Most small businesses use one of these types of legal entities; DBA Doing Business As, Sole Proprietor; LLC Limited Liability Company, INC, S Corp or C Corp, Incorporation; or Non-Profit.
DBA Sole Proprietorships
The simplest structure is the sole proprietorship. Typically one owner, or a married couple, both own and operate the concern. If you are a solopreneur and work by yourself with no employees this could be a good option. Taxes on your earned business income are included on your personal tax return. Also, you must pay self-employment taxes and make estimated tax payments quarterly if you expect to owe more than $1,000 annually.
Simple to form by filing a DBA Doing Business As Certificate.
No protection for personal assets from business liability or lawsuits.
LLC Limited Liability Company
Sometimes called “LACS” is the most popular business structure for entrepreneurs today. An LLC, Limited Liability Company, is a type of hybrid legal entity for businesses. They combine the advantages of multiple owner partnerships and pass through tax savings of corporations. The United States only recognize this type of company it provides some, limited, protection for owners from business debts and court judgments. Additionally LLC is very flexible, allowing for multiple owners and the choice of tax rules either corporate or partnership.
Corporations – C corp and S corp
Incorporations are the most complex type of business structure. They were designed for maximum protection of liability protection for the company owners. Your corporation is a separate legal entity from you the business owner. As such it has specific regulations and tax rules. Its complexity, greater taxation, and higher formation costs are offset for some entrepreneurs by the greater advantage of the ability to raise business finance money by selling stock shares in their companies. Each state has different corporation rules for formation, taxation, and maintenance. In addition, you will need a Registered Agent to be your point of contact with legal and government agencies.
A disadvantage to many business owners is the possibility of paying double taxes on their earnings. This is alleviated by electing to form an S corp, instead of the standard C corp, which allows for pass-through taxation. This means that your business earnings are passed along on your personal tax return, with no tax due at the corporate level. Review of C corp incorporation with promo code
What type of business formation is right for me – LLC, INC or DBA?
Licenses and regulations, State and Federal. IRS tax registration. Certifications and certifications. Business insurance mandatory and optional.
Business Name Infringement
Licenses & Regulations (State and Federal)
Certificates and Certifications

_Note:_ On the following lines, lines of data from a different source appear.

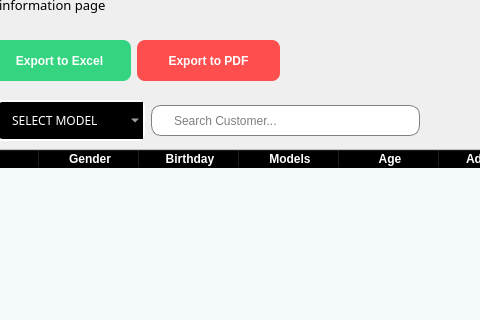
This is MainUI.ui in hoquangvinh124/BlackMeetWukong as Qt 5 draws it before an edit; both pictures show x 486 to 966 and y 121 to 441 of the 1212 by 831 pixel window. The edited form follows.
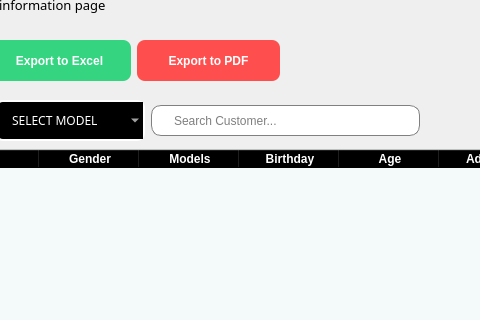
This is the edited form. Icons and pictures are not drawn.

Commit message: Thêm File Ui

Diff of the .ui file:
```diff
--- a/MainUI.ui
+++ b/MainUI.ui
@@ -1174,16 +1174,16 @@
               <string>Gender</string>
              </property>
             </column>
-            <column>
-             <property name="text">
-              <string>Birthday</string>
-             </property>
-            </column>
             <column>
              <property name="text">
               <string>Models</string>
              </property>
             </column>
+            <column>
+             <property name="text">
+              <string>Birthday</string>
+             </property>
+            </column>
             <column>
              <property name="text">
               <string>Age</string>
@@ -1210,7 +1210,7 @@
              </property>
             </column>
            </widget>
-           <widget class="QWidget" name="">
+           <widget class="QWidget" name="layoutWidget">
             <property name="geometry">
              <rect>
               <x>20</x>
@@ -1326,7 +1326,7 @@
              </item>
             </layout>
            </widget>
-           <widget class="QWidget" name="">
+           <widget class="QWidget" name="layoutWidget">
             <property name="geometry">
              <rect>
               <x>20</x>
```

Insurance – Mandatory
Before you begin looking for space to lease for your business read about the intricacies of commercial leases. They are very different from residential leases, which generally favor the tenant. Office, store and warehouse leases typically favor the building owner. The average commercial lease is about 30 pages long as compared to two-page residential lease. All that fine print contains clauses that will cost you extra money and could bankrupt your business if you are not careful.
Do not sign any lease for your business without getting a professional attorney to review it and advise you on any issues. I recommend getting the legal professionals at Legalzoom for a legal document review at an affordable price that could save you thousands in the long run.
Contracts – Suppliers, Vendors
Customer Sales Contracts
Collections – Debts and Unpaid Invoices
Product Label Laws
Business Attorney and Lawyers
Business Legal Plans
Breach of Contract
Interview Questions – Legal and Illegal
Fair Hiring Best Practices – Discrimination
Background Checks – What you Can and Cannot Search
Felons and Criminal Records
Credit Scores Hiring Factor
Fair and Equal
On Job Discrimination
Employee Agreements – Confidentiality, Non-Disclosure, and Non-Compete
Employee Discovery – Assign rights to employer Patents
Employee Wrong Doing Your Liability
Cyber Security – Customer Data Protection
Wills and Estate Planning
Power of Attorney
Assignments of Assets
Trademark and Patents